[Directions for this task]
Search the records that follow and extract every line containing the string "progress".

____________________

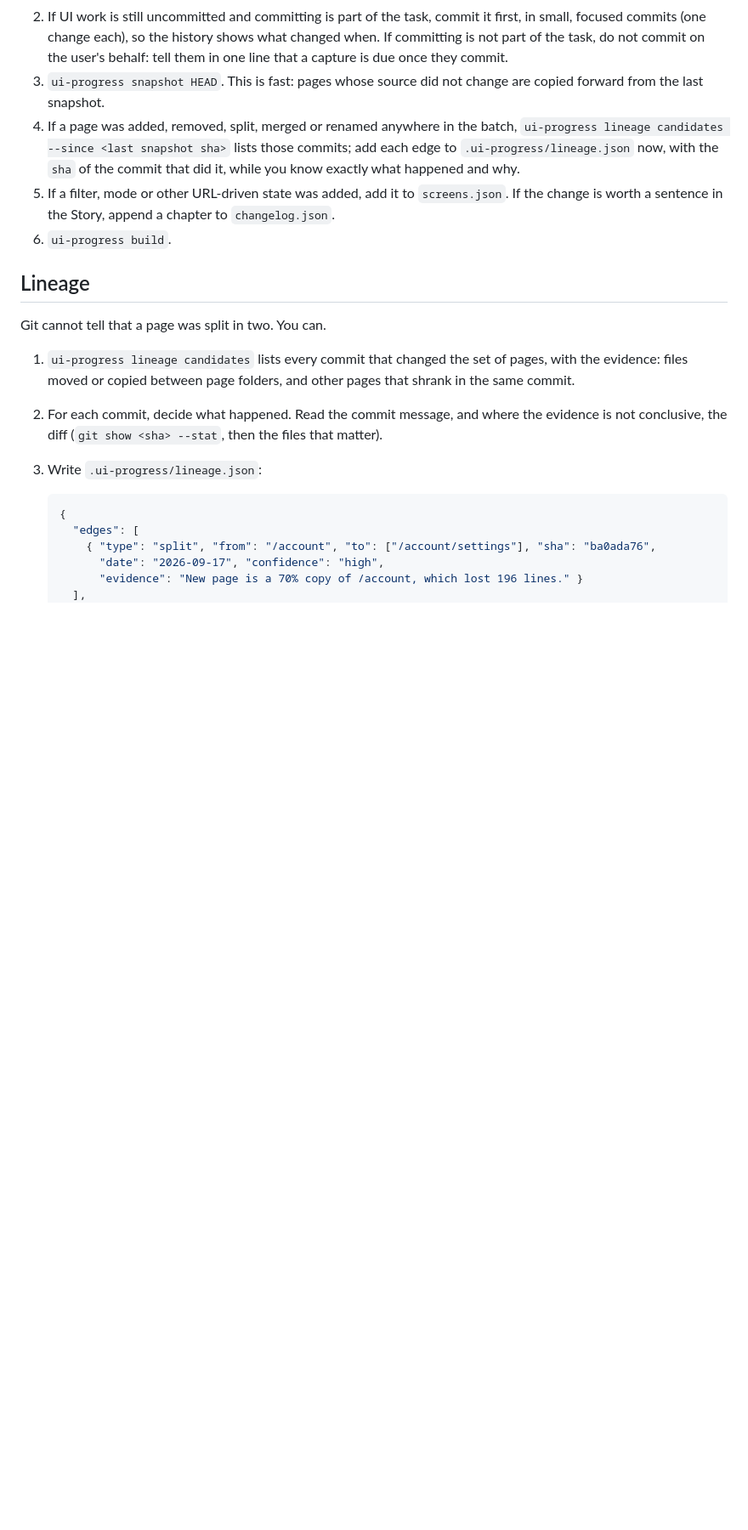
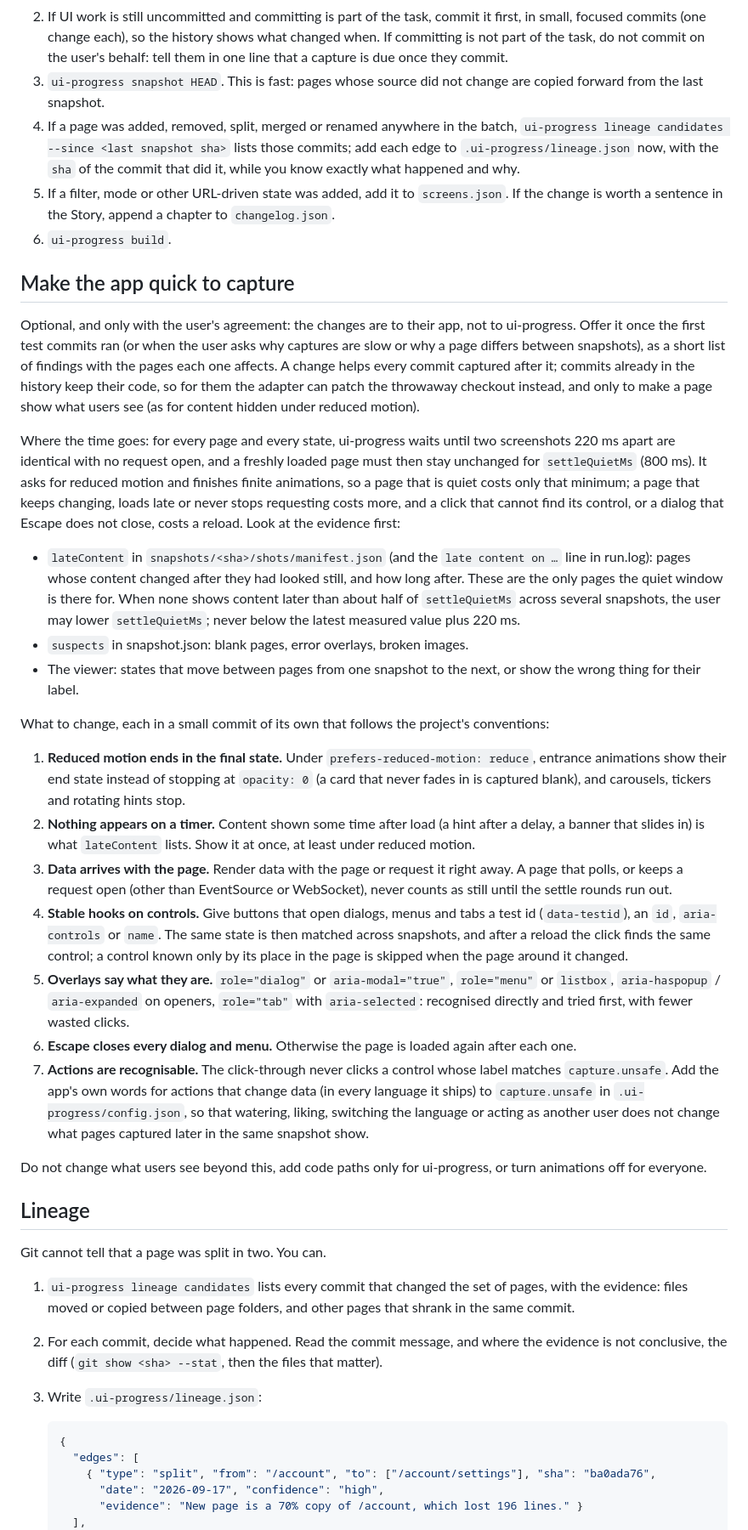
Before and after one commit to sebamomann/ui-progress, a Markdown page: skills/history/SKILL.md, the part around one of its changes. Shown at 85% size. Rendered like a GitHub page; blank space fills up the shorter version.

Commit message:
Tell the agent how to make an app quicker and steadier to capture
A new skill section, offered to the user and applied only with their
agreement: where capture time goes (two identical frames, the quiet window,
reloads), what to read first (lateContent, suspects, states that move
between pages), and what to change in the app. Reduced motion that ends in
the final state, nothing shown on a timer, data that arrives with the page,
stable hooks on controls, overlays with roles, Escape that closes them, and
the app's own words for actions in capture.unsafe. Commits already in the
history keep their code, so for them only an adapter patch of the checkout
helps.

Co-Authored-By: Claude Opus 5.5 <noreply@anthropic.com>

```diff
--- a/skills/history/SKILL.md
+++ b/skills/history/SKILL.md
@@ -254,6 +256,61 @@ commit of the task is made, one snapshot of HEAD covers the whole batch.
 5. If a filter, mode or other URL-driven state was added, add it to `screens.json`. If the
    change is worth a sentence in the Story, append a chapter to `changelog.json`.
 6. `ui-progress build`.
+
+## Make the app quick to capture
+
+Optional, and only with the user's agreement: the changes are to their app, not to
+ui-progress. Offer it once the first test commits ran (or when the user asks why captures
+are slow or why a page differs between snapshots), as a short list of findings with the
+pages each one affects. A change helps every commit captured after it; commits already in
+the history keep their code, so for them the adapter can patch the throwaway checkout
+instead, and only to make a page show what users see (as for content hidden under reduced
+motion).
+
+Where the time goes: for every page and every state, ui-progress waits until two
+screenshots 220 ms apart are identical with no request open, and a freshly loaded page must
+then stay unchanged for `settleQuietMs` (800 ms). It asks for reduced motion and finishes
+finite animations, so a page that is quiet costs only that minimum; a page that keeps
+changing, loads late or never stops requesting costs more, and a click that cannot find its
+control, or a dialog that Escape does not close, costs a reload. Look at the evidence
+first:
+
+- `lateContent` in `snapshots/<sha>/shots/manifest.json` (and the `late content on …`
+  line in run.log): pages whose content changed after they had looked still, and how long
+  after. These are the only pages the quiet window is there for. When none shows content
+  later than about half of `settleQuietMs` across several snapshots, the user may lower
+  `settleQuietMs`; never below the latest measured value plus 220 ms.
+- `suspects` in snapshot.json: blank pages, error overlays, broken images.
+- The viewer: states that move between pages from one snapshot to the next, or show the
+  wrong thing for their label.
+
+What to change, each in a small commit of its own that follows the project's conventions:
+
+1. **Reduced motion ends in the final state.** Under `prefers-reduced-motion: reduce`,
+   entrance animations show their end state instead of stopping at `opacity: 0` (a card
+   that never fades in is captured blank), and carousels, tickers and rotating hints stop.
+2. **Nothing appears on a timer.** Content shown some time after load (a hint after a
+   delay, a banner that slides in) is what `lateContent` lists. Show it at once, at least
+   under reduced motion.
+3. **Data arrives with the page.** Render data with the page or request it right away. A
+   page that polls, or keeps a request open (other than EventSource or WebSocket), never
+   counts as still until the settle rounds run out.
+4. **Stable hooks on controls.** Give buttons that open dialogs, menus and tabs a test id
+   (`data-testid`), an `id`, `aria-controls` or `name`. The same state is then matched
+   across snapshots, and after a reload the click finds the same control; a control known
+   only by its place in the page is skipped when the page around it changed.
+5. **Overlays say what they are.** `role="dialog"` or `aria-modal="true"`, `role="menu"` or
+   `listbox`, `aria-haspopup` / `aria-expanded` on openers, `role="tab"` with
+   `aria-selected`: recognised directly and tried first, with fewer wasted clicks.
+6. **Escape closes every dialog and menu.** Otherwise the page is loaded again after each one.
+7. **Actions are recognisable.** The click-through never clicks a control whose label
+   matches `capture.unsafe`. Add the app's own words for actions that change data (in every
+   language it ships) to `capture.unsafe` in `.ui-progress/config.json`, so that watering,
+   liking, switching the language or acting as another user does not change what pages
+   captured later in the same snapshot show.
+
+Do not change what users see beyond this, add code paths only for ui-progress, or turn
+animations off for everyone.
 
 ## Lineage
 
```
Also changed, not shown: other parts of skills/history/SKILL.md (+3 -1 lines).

____________________

[Output for this task]
Before and after one commit to sebamomann/ui-progress, a Markdown page: skills/history/SKILL.md, the part around one of its changes. Shown at 85% size. Rendered like a GitHub page; blank space fills up the shorter version.
 6. `ui-progress build`.
+ui-progress. Offer it once the first test commits ran (or when the user asks why captures
+Where the time goes: for every page and every state, ui-progress waits until two
+   language it ships) to `capture.unsafe` in `.ui-progress/config.json`, so that watering,
+Do not change what users see beyond this, add code paths only for ui-progress, or turn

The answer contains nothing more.